Front-end code edit data:

↓↓↓

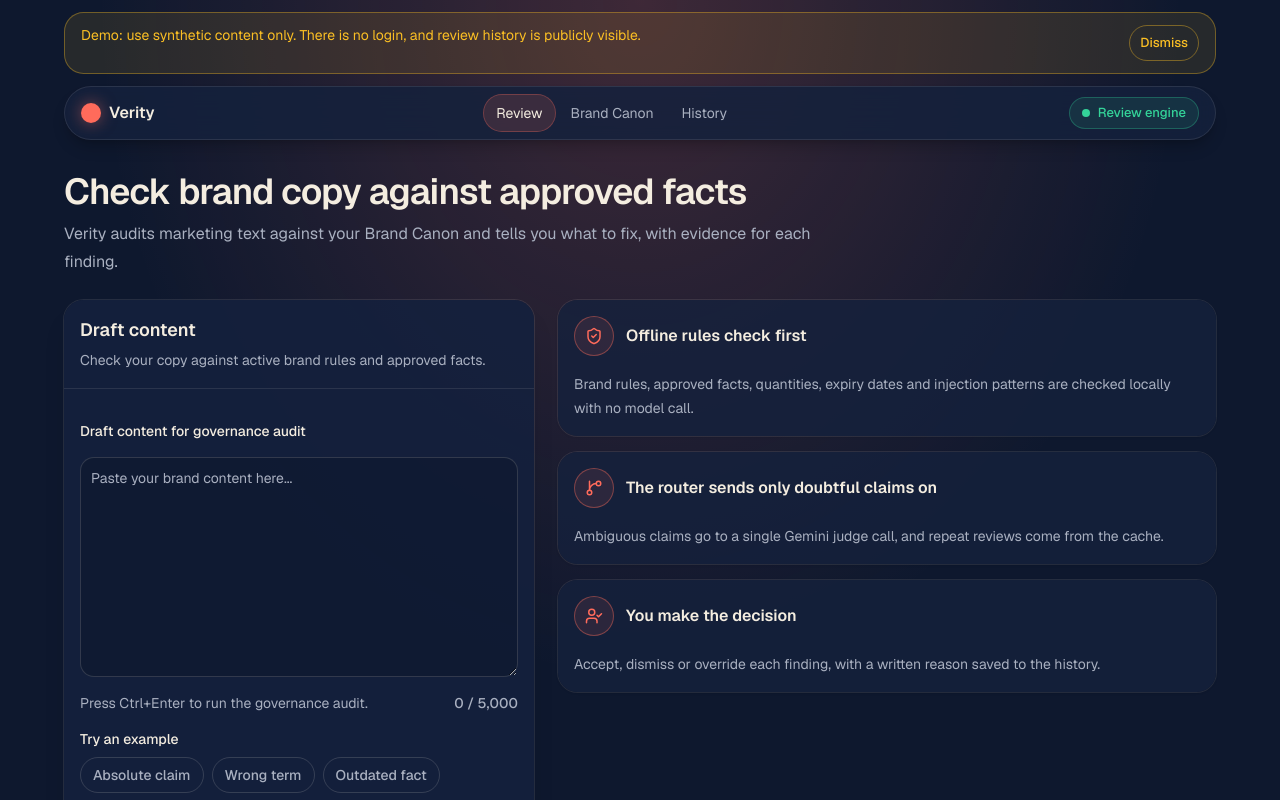
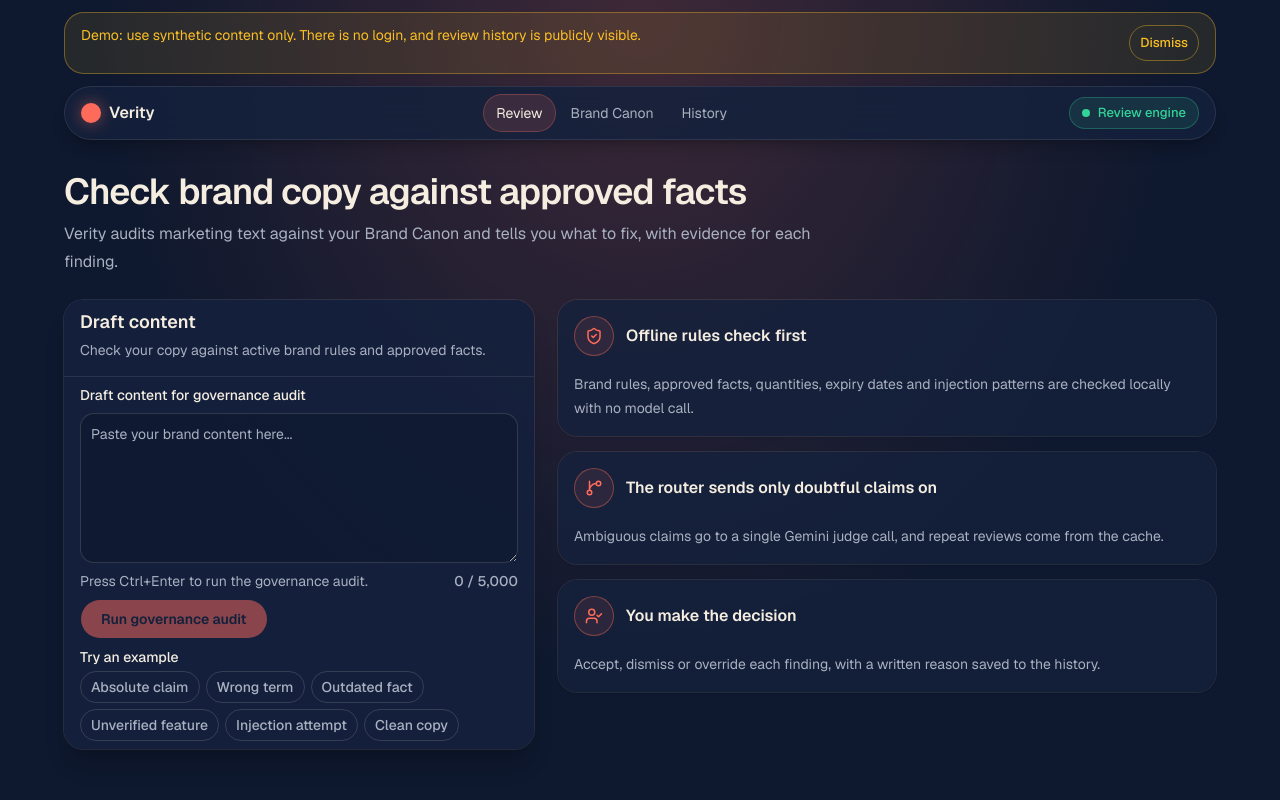
Before and after one commit to Re33e-y/VERITY, a Next.js app: page / in a window 1280 px wide. Shown: the top 800 px of the page. Built offline with nearby package versions, Linux system fonts and the light colour scheme.

Commit message:
Review page: audit button above the fold at 1366x768

```diff
--- a/app/page.tsx
+++ b/app/page.tsx
@@ -444,13 +444,13 @@ export default function Home() {
 
       <div className="grid items-start gap-6 lg:grid-cols-[minmax(0,5fr)_minmax(0,7fr)]">
         <div className="lg:sticky lg:top-24 lg:self-start">
-          <Card className="border-foreground/10 bg-card/90 shadow-xl shadow-black/15">
-            <CardHeader className="flex flex-row items-start justify-between gap-3 border-b border-foreground/10 pb-4">
+          <Card className="gap-0 border-foreground/10 bg-card/90 py-2 shadow-xl shadow-black/15">
+            <CardHeader className="flex flex-row items-start justify-between gap-3 border-b border-foreground/10 pb-1">
               <div>
                 <CardTitle className="text-lg font-semibold">
                   Draft content
                 </CardTitle>
-                <p className="mt-1 text-sm leading-6 text-muted-foreground">
+                <p className="mt-1 text-sm leading-5 text-muted-foreground">
                   Check your copy against active brand rules and approved facts.
                 </p>
               </div>
@@ -465,7 +465,7 @@ export default function Home() {
                 </Button>
               )}
             </CardHeader>
-            <CardContent className="space-y-4 pt-4">
+            <CardContent className="space-y-2 pt-2">
               <label
                 id="draft-label"
                 htmlFor="draft-content"
@@ -475,9 +475,9 @@ export default function Home() {
               </label>
               <Textarea
                 id="draft-content"
-                rows={7}
+                rows={5}
                 maxLength={MAX_CONTENT_CHARS}
-                className="min-h-[220px] scroll-mt-36 resize-y border-foreground/15 bg-background/60 text-base leading-6 focus-visible:border-ring focus-visible:ring-ring/50 lg:scroll-mt-24"
+                className="min-h-[150px] scroll-mt-36 resize-y border-foreground/15 bg-background/60 text-base leading-6 focus-visible:border-ring focus-visible:ring-ring/50 lg:scroll-mt-24"
                 placeholder="Paste your brand content here..."
                 value={content}
                 onChange={(event) => setContent(event.target.value)}
@@ -500,31 +500,7 @@ export default function Home() {
                 </p>
               </div>
 
-              <div>
-                <p className="mb-2 text-sm font-medium text-foreground">
-                  Try an example
-                </p>
-                <div className="flex flex-wrap gap-2">
-                  {SAMPLES.map((sample) => (
-                    <Button
-                      key={sample.label}
-                      type="button"
-                      variant="outline"
-                      aria-pressed={content === sample.text}
-                      className={`min-h-9 rounded-full px-3 ${
-                        content === sample.text
-                          ? "border-primary/60 bg-primary/10 text-foreground"
-                          : "border-foreground/15 bg-transparent text-muted-foreground hover:text-foreground"
-                      } scroll-mt-36 lg:scroll-mt-24`}
-                      onClick={() => setContent(sample.text)}
-                    >
-                      {sample.label}
-                    </Button>
-                  ))}
-                </div>
-              </div>
-
-              <div className="flex flex-wrap items-center gap-3 pt-1">
+              <div className="flex flex-wrap items-center gap-3">
                 <Button
                   type="button"
                   size="lg"
@@ -549,6 +525,31 @@ export default function Home() {
                   </span>
                 )}
               </div>
+
+              <div>
+                <p className="mb-1 text-sm font-medium text-foreground">
+                  Try an example
+                </p>
+                <div className="flex flex-wrap gap-1.5">
+                  {SAMPLES.map((sample) => (
+                    <Button
+                      key={sample.label}
+                      type="button"
+                      variant="outline"
+                      aria-pressed={content === sample.text}
+                      className={`min-h-8 rounded-full px-2.5 ${
+                        content === sample.text
+                          ? "border-primary/60 bg-primary/10 text-foreground"
+                          : "border-foreground/15 bg-transparent text-muted-foreground hover:text-foreground"
+                      } scroll-mt-36 lg:scroll-mt-24`}
+                      onClick={() => setContent(sample.text)}
+                    >
+                      {sample.label}
+                    </Button>
+                  ))}
+                </div>
+              </div>
+
             </CardContent>
           </Card>
         </div>
```
Also changed, not shown: WhatsApp Image 2026-11-05 at 9.37.40 PM (1).jpeg (deleted), WhatsApp Image 2026-11-05 at 9.37.40 PM.jpeg (deleted).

↑↑↑

- [REQUIREMENT]: Without including any pictures, output all the entries above exactly.

- [ANSWER BOX]:
Before and after one commit to Re33e-y/VERITY, a Next.js app: page / in a window 1280 px wide. Shown: the top 800 px of the page. Built offline with nearby package versions, Linux system fonts and the light colour scheme.

Commit message:
Review page: audit button above the fold at 1366x768

```diff
--- a/app/page.tsx
+++ b/app/page.tsx
@@ -444,13 +444,13 @@ export default function Home() {
 
       <div className="grid items-start gap-6 lg:grid-cols-[minmax(0,5fr)_minmax(0,7fr)]">
         <div className="lg:sticky lg:top-24 lg:self-start">
-          <Card className="border-foreground/10 bg-card/90 shadow-xl shadow-black/15">
-            <CardHeader className="flex flex-row items-start justify-between gap-3 border-b border-foreground/10 pb-4">
+          <Card className="gap-0 border-foreground/10 bg-card/90 py-2 shadow-xl shadow-black/15">
+            <CardHeader className="flex flex-row items-start justify-between gap-3 border-b border-foreground/10 pb-1">
               <div>
                 <CardTitle className="text-lg font-semibold">
                   Draft content
                 </CardTitle>
-                <p className="mt-1 text-sm leading-6 text-muted-foreground">
+                <p className="mt-1 text-sm leading-5 text-muted-foreground">
                   Check your copy against active brand rules and approved facts.
                 </p>
               </div>
@@ -465,7 +465,7 @@ export default function Home() {
                 </Button>
               )}
             </CardHeader>
-            <CardContent className="space-y-4 pt-4">
+            <CardContent className="space-y-2 pt-2">
               <label
                 id="draft-label"
                 htmlFor="draft-content"
@@ -475,9 +475,9 @@ export default function Home() {
               </label>
               <Textarea
                 id="draft-content"
-                rows={7}
+                rows={5}
                 maxLength={MAX_CONTENT_CHARS}
-                className="min-h-[220px] scroll-mt-36 resize-y border-foreground/15 bg-background/60 text-base leading-6 focus-visible:border-ring focus-visible:ring-ring/50 lg:scroll-mt-24"
+                className="min-h-[150px] scroll-mt-36 resize-y border-foreground/15 bg-background/60 text-base leading-6 focus-visible:border-ring focus-visible:ring-ring/50 lg:scroll-mt-24"
                 placeholder="Paste your brand content here..."
                 value={content}
                 onChange={(event) => setContent(event.target.value)}
@@ -500,31 +500,7 @@ export default function Home() {
                 </p>
               </div>
 
-              <div>
-                <p className="mb-2 text-sm font-medium text-foreground">
-                  Try an example
-                </p>
-                <div className="flex flex-wrap gap-2">
-                  {SAMPLES.map((sample) => (
-                    <Button
-                      key={sample.label}
-                      type="button"
-                      variant="outline"
-                      aria-pressed={content === sample.text}
-                      className={`min-h-9 rounded-full px-3 ${
-                        content === sample.text
-                          ? "border-primary/60 bg-primary/10 text-foreground"
-                          : "border-foreground/15 bg-transparent text-muted-foreground hover:text-foreground"
-                      } scroll-mt-36 lg:scroll-mt-24`}
-                      onClick={() => setContent(sample.text)}
-                    >
-                      {sample.label}
-                    </Button>
-                  ))}
-                </div>
-              </div>
-
-              <div className="flex flex-wrap items-center gap-3 pt-1">
+              <div className="flex flex-wrap items-center gap-3">
                 <Button
                   type="button"
                   size="lg"
@@ -549,6 +525,31 @@ export default function Home() {
                   </span>
                 )}
               </div>
+
+              <div>
+                <p className="mb-1 text-sm font-medium text-foreground">
+                  Try an example
+                </p>
+                <div className="flex flex-wrap gap-1.5">
+                  {SAMPLES.map((sample) => (
+                    <Button
+                      key={sample.label}
+                      type="button"
+                      variant="outline"
+                      aria-pressed={content === sample.text}
+                      className={`min-h-8 rounded-full px-2.5 ${
+                        content === sample.text
+                          ? "border-primary/60 bg-primary/10 text-foreground"
+                          : "border-foreground/15 bg-transparent text-muted-foreground hover:text-foreground"
+                      } scroll-mt-36 lg:scroll-mt-24`}
+                      onClick={() => setContent(sample.text)}
+                    >
+                      {sample.label}
+                    </Button>
+                  ))}
+                </div>
+              </div>
+
             </CardContent>
           </Card>
         </div>
```
Also changed, not shown: WhatsApp Image 2026-11-05 at 9.37.40 PM (1).jpeg (deleted), WhatsApp Image 2026-11-05 at 9.37.40 PM.jpeg (deleted).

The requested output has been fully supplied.